### INSTRUCTIONS TO FOLLOW
Please count how many lines below contain the word "text" and reply with only that number.

[[ MATERIALS PROVIDED, beginning ]]

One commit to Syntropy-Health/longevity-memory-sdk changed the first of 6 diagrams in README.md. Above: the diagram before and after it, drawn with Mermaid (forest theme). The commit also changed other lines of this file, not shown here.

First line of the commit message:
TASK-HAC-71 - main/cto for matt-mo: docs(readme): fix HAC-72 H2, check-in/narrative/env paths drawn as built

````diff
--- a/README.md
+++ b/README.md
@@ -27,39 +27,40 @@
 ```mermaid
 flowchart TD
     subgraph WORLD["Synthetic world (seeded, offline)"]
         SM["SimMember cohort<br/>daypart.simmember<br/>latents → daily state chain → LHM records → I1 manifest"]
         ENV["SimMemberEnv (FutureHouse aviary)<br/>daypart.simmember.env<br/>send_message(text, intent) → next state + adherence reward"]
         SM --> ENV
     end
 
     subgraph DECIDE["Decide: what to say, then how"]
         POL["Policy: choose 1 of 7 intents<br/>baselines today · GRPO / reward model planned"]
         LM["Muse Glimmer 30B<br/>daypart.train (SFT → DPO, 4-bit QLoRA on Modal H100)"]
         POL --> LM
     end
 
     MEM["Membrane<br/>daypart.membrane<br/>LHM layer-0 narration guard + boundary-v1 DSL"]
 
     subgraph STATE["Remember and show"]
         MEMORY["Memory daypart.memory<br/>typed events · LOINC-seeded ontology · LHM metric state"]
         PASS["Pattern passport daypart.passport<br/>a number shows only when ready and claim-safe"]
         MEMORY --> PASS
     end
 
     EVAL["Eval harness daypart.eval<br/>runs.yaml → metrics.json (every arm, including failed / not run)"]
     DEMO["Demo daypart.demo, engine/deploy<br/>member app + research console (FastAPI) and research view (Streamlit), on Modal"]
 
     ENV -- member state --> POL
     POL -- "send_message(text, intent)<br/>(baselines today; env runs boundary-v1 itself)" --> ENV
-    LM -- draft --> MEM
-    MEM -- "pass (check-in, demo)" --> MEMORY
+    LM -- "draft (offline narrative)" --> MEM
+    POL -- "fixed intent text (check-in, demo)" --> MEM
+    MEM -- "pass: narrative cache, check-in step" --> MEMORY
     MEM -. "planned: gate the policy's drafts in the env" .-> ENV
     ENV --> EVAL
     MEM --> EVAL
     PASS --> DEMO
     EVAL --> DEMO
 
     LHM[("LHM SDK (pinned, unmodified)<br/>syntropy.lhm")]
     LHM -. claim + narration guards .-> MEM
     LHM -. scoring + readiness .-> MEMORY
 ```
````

[[ MATERIALS PROVIDED, end ]]

### YOUR SOLUTION
3